-- RECORDS FOR PROCESSING follows --

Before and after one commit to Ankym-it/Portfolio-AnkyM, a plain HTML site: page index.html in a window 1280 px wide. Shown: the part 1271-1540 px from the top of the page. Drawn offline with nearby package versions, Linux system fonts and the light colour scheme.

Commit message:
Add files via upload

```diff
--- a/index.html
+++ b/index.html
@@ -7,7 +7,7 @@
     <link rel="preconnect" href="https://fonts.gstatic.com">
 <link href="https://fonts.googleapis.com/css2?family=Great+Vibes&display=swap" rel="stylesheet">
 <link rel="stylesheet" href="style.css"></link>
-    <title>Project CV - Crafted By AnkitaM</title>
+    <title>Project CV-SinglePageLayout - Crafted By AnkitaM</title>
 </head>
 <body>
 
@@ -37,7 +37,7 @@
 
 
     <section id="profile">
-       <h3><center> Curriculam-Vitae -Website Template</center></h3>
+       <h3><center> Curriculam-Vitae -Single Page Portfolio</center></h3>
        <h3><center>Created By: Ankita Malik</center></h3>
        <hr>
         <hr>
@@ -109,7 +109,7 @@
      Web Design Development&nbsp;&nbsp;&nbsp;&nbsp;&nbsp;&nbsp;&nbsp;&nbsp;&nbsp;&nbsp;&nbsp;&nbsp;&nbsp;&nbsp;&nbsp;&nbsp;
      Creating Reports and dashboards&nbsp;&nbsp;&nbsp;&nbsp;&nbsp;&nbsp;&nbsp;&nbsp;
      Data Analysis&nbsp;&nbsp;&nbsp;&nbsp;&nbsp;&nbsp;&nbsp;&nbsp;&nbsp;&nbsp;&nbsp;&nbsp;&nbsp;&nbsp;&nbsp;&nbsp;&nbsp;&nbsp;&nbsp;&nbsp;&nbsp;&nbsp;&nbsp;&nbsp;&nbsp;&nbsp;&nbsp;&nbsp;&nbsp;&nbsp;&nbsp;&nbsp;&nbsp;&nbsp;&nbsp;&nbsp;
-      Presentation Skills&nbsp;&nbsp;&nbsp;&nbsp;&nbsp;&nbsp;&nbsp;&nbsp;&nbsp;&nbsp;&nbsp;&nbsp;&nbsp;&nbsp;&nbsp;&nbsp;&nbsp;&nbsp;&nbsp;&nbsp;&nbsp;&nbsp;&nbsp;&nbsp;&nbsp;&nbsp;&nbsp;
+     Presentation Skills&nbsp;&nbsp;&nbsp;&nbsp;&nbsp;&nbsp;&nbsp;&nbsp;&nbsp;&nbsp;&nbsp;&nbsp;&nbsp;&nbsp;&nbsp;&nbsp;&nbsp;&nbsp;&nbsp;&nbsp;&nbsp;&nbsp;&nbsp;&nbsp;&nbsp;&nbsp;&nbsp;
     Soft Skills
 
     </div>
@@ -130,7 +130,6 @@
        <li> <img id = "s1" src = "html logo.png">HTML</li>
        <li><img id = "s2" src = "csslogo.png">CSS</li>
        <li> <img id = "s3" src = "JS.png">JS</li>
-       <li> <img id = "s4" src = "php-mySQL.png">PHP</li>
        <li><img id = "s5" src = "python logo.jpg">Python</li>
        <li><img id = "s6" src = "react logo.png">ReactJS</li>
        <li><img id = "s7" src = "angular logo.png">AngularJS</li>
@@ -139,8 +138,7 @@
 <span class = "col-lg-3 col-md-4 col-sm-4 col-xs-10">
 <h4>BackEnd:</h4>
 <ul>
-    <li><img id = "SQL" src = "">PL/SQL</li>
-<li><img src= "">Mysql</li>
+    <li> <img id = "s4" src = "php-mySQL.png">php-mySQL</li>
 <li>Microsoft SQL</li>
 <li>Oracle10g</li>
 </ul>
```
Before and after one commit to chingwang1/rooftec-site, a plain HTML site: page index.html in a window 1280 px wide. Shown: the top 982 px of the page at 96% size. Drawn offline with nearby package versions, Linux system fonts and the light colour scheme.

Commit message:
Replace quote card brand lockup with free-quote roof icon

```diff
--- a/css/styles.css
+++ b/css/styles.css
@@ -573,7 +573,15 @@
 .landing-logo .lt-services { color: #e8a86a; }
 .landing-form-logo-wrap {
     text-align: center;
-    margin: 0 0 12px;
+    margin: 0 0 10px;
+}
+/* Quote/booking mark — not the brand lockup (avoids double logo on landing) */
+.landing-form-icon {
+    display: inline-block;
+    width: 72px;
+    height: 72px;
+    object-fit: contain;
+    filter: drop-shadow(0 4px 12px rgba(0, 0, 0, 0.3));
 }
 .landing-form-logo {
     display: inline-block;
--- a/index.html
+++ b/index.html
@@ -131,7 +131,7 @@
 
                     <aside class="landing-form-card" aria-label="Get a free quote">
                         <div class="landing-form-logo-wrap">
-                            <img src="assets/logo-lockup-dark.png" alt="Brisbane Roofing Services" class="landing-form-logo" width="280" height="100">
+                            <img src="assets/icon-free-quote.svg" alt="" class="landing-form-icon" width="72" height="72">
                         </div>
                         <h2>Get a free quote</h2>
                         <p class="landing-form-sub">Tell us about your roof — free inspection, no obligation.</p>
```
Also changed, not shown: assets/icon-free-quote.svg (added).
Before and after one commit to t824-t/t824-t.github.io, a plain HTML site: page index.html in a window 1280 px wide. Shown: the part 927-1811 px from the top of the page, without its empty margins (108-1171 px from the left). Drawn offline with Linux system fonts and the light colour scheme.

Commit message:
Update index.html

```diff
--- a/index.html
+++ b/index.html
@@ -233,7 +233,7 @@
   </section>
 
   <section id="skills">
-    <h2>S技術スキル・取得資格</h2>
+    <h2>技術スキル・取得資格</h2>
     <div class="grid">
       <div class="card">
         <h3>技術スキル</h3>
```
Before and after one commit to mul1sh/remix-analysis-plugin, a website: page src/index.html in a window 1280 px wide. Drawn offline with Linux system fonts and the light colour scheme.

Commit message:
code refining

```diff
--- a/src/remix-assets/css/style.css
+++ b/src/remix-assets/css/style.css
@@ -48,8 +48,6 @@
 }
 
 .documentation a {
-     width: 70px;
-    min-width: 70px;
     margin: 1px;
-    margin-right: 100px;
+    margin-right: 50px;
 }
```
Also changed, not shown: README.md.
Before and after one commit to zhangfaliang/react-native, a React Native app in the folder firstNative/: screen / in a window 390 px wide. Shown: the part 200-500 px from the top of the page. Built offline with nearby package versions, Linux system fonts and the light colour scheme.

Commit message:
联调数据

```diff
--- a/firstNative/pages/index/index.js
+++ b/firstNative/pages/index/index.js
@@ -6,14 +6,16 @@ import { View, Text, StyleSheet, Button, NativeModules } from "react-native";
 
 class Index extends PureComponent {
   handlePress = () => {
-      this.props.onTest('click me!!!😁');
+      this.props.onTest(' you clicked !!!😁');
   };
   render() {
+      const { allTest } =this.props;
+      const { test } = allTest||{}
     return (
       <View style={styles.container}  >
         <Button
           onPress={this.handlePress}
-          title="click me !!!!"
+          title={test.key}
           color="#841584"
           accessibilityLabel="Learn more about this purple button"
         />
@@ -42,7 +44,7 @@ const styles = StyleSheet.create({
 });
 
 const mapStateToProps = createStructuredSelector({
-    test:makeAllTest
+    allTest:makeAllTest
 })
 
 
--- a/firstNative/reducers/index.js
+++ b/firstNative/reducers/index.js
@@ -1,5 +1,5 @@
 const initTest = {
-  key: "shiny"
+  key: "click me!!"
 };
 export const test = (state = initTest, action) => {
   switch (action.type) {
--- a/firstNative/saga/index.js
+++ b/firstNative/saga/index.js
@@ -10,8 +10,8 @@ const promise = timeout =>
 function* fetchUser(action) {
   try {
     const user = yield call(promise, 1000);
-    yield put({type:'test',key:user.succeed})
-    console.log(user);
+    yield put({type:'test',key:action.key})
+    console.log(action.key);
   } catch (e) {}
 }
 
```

-- RECORDS FOR PROCESSING concluded --

WHAT IS NEEDED: Say how many of the lines above include the word "class", giving the figure alone.

TASK RESPONSE: 9